● **Description of the task**
Search the entries below for the string "group" and copy the lines that hold it.

Start of Given data

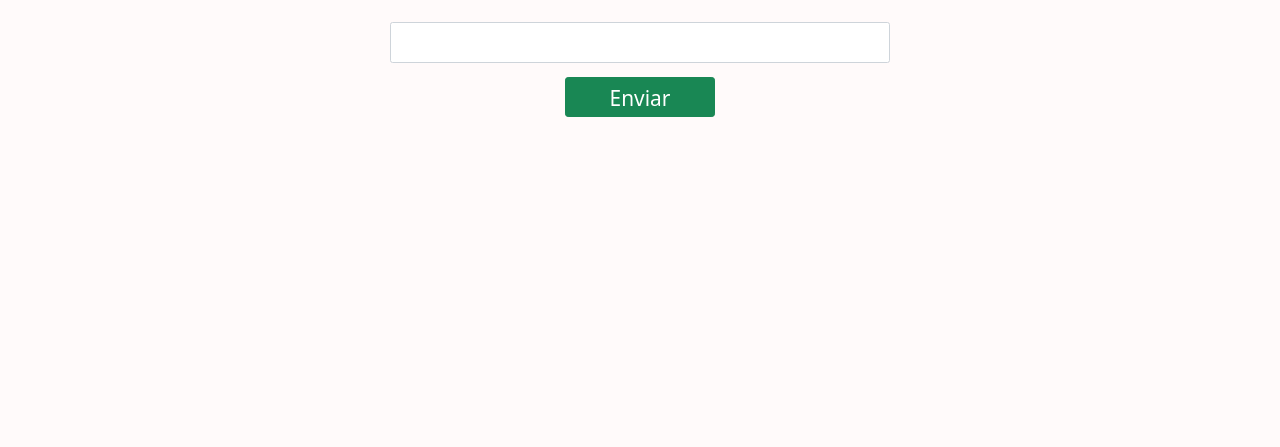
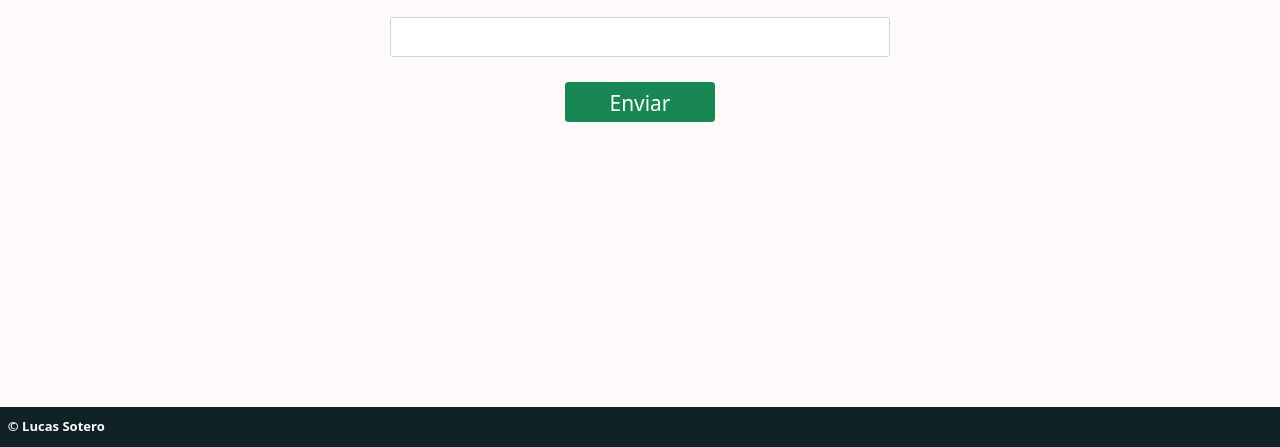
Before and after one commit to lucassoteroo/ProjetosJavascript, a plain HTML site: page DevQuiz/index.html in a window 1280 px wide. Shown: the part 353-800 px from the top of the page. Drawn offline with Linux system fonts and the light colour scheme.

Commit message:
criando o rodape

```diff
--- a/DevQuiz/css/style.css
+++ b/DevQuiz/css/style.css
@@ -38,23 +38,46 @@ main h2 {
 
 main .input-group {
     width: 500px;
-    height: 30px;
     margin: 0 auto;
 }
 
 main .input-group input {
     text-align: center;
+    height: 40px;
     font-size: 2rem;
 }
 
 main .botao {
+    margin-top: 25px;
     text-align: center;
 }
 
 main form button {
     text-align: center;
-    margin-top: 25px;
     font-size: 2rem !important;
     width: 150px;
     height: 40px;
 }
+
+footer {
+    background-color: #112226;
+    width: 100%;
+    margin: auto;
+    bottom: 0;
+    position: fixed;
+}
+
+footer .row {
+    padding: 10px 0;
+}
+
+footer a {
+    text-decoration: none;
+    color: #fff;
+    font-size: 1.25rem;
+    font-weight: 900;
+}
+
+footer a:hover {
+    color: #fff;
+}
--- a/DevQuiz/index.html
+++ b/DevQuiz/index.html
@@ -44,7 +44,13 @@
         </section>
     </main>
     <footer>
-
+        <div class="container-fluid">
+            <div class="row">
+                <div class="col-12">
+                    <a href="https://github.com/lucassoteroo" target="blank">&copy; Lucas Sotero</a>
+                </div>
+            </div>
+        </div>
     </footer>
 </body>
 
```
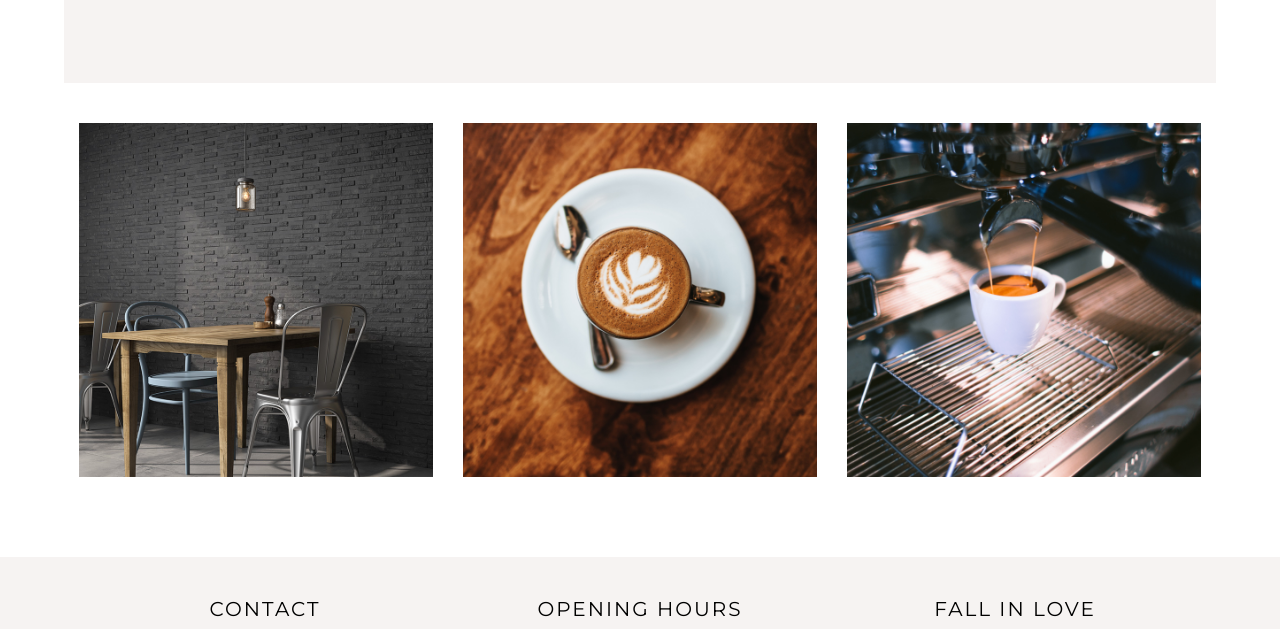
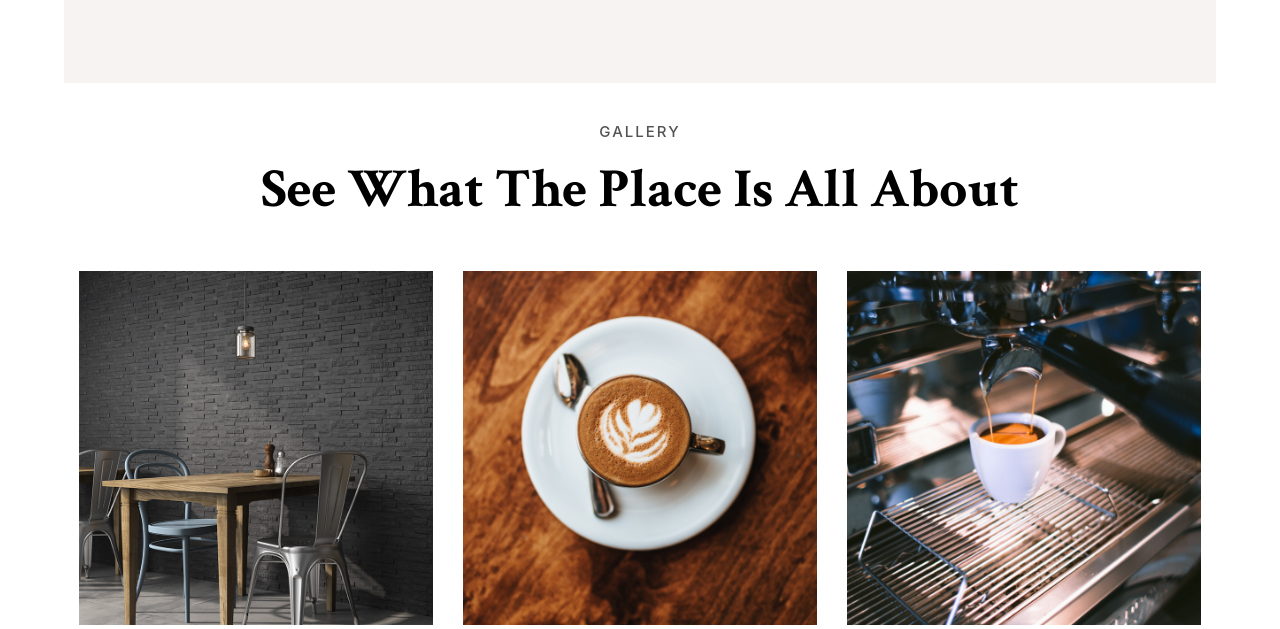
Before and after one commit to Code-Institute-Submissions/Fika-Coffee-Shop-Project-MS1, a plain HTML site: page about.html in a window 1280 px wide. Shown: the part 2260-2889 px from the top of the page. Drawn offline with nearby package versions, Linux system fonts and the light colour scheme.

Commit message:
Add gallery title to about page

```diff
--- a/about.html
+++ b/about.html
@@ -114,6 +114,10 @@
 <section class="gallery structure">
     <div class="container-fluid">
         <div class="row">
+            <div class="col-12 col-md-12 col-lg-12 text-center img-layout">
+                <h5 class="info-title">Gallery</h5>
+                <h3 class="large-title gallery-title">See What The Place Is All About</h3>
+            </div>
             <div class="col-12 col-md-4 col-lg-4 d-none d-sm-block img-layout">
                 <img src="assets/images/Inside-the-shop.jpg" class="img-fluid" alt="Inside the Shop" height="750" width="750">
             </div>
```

End of Given data

● **Task result**
 main .input-group {
 main .input-group input {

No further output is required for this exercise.